== MATERIAL TO PROCESS ==

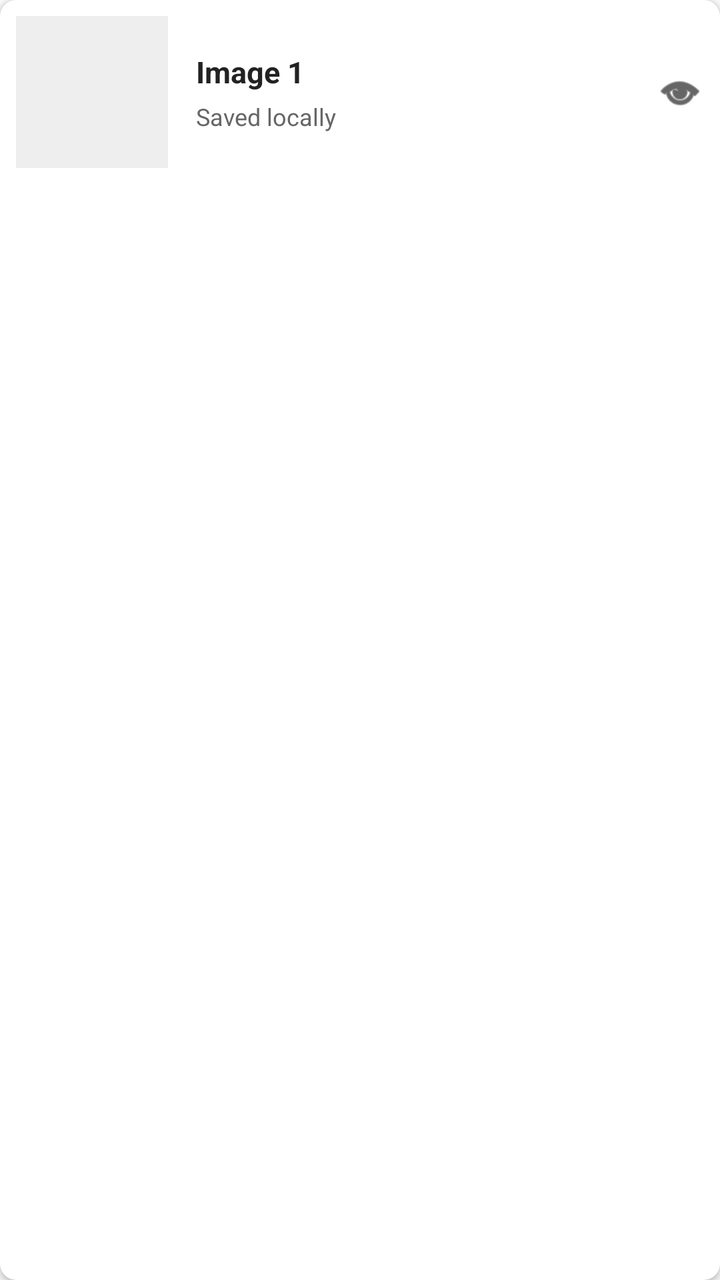
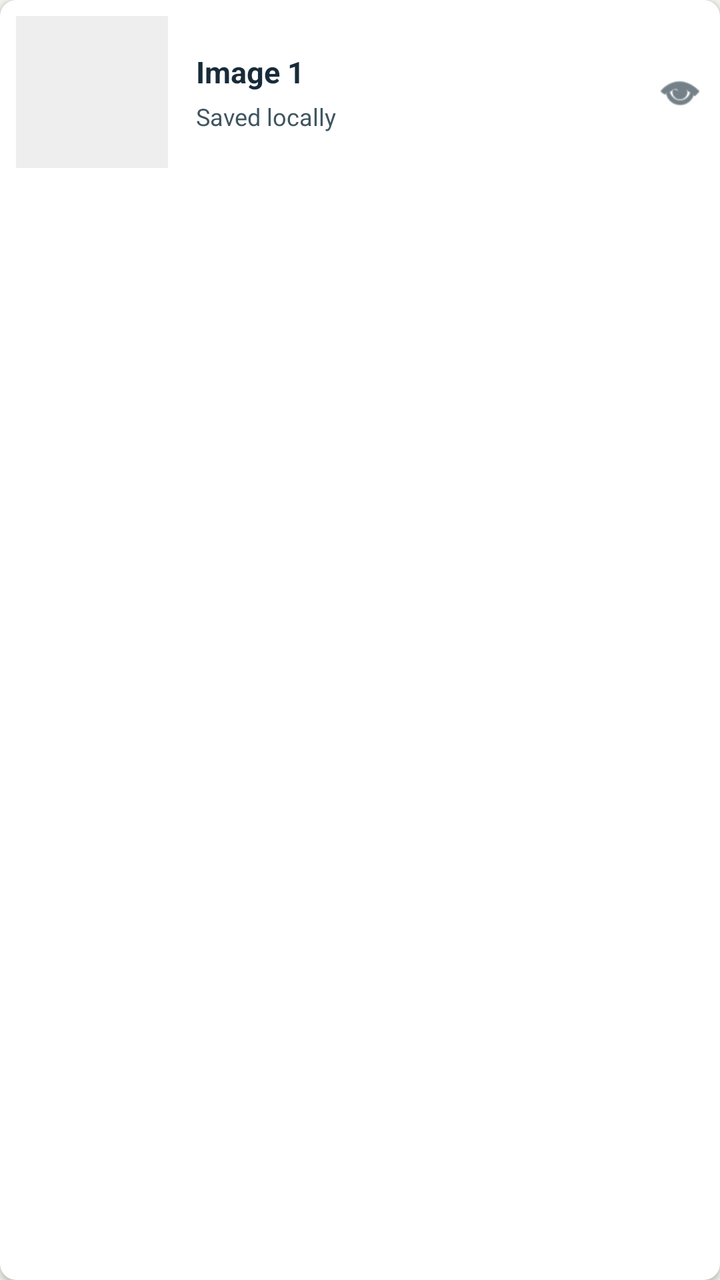

The first picture is an Android layout as it rendered before a commit; the second is the same layout after the commit. The layout source and the unified diff follow.
<!-- AndroidManifest.xml: application theme Theme.JavaReportingSystem -->
<!-- res/layout/item_image_thumbnail.xml -->
<?xml version="1.0" encoding="utf-8"?>
<androidx.cardview.widget.CardView xmlns:android="http://schemas.android.com/apk/res/android"
    xmlns:app="http://schemas.android.com/apk/res-auto"
    android:layout_width="match_parent"
    android:layout_height="wrap_content"
    xmlns:tools="http://schemas.android.com/tools"
    android:layout_marginBottom="8dp"
    app:cardCornerRadius="8dp"
    app:cardElevation="2dp"
    app:cardBackgroundColor="#FFFFFF"
    tools:context=".ui.ReportImagesActivity">

    <LinearLayout
        android:layout_width="match_parent"
        android:layout_height="92dp"
        android:orientation="horizontal"
        android:gravity="center_vertical"
        android:padding="8dp"
        android:background="?android:attr/selectableItemBackground">

        <ImageView
            android:id="@+id/thumbnailImage"
            android:layout_width="76dp"
            android:layout_height="76dp"
            android:contentDescription="Saved image"
            android:scaleType="centerCrop"
            android:background="#EEEEEE" />

        <LinearLayout
            android:layout_width="0dp"
            android:layout_height="wrap_content"
            android:layout_weight="1"
            android:layout_marginStart="14dp"
            android:orientation="vertical">

            <TextView
                android:id="@+id/tvImageName"
                android:layout_width="wrap_content"
                android:layout_height="wrap_content"
                android:text="Image 1"
                android:textColor="#222222"
                android:textStyle="bold"
                android:textSize="15sp" />

            <TextView
                android:id="@+id/tvImageStatus"
                android:layout_width="wrap_content"
                android:layout_height="wrap_content"
                android:layout_marginTop="4dp"
                android:text="Saved locally"
                android:textColor="#666666"
                android:textSize="12sp" />

        </LinearLayout>

        <ImageView
            android:layout_width="24dp"
            android:layout_height="24dp"
            android:contentDescription="Open image"
            android:src="@android:drawable/ic_menu_view"
            app:tint="@color/black" />

    </LinearLayout>

</androidx.cardview.widget.CardView>
<!-- resources referenced by this layout -->
<resources>
  <color name="black">#FF000000</color>
  <style name="Theme.JavaReportingSystem" parent="Base.Theme.JavaReportingSystem" />
  <style name="Base.Theme.JavaReportingSystem" parent="Theme.AppCompat.DayNight.NoActionBar">
          
          
      </style>
</resources>

<!-- the commit's change to res/layout/item_image_thumbnail.xml (unified diff, before → after) -->
@@ -7,7 +7,7 @@
     android:layout_marginBottom="8dp"
     app:cardCornerRadius="8dp"
     app:cardElevation="2dp"
-    app:cardBackgroundColor="#FFFFFF"
+    app:cardBackgroundColor="@color/safety_surface"
     tools:context=".ui.ReportImagesActivity">
 
     <LinearLayout
@@ -38,7 +38,7 @@
                 android:layout_width="wrap_content"
                 android:layout_height="wrap_content"
                 android:text="Image 1"
-                android:textColor="#222222"
+                android:textColor="@color/safety_text"
                 android:textStyle="bold"
                 android:textSize="15sp" />
 
@@ -48,7 +48,7 @@
                 android:layout_height="wrap_content"
                 android:layout_marginTop="4dp"
                 android:text="Saved locally"
-                android:textColor="#666666"
+                android:textColor="@color/safety_text_secondary"
                 android:textSize="12sp" />
 
         </LinearLayout>
@@ -58,7 +58,7 @@
             android:layout_height="24dp"
             android:contentDescription="Open image"
             android:src="@android:drawable/ic_menu_view"
-            app:tint="@color/black" />
+            app:tint="@color/safety_text" />
 
     </LinearLayout>
 
<!-- resource entries referenced after the edit -->
@@ -1,10 +1,23 @@
 <!-- resources referenced by this layout -->
 <resources>
-  <color name="black">#FF000000</color>
+  <color name="safety_surface">#FFFFFF</color>
+  <color name="safety_text">#182B39</color>
+  <color name="safety_text_secondary">#405560</color>
   <style name="Theme.JavaReportingSystem" parent="Base.Theme.JavaReportingSystem" />
-  <style name="Base.Theme.JavaReportingSystem" parent="Theme.AppCompat.DayNight.NoActionBar">
-          
-          
+  <style name="Base.Theme.JavaReportingSystem" parent="Theme.AppCompat.Light.NoActionBar">
+          <item name="colorPrimary">@color/safety_action</item>
+          <item name="colorOnPrimary">@color/safety_on_action</item>
+          <item name="colorSurface">@color/safety_surface</item>
+          <item name="colorOnSurface">@color/safety_text</item>
+          <item name="android:colorAccent">@color/safety_action</item>
+          <item name="android:windowBackground">@color/safety_background</item>
+          <item name="android:statusBarColor">@color/safety_background</item>
+          <item name="android:navigationBarColor">@color/safety_background</item>
+          <item name="android:windowLightStatusBar">true</item>
+          <item name="android:windowLightNavigationBar">true</item>
       </style>
+  <color name="safety_action">#006B66</color>
+  <color name="safety_on_action">#FFFFFF</color>
+  <color name="safety_background">#F5F4EF</color>
 </resources>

===

ACTIVITY |
Search the data above for the word "textColor", then gather each line in which it appears.

EXERCISE OUTPUT |
                android:textColor="#222222"
                android:textColor="#666666"
-                android:textColor="#222222"
+                android:textColor="@color/safety_text"
-                android:textColor="#666666"
+                android:textColor="@color/safety_text_secondary"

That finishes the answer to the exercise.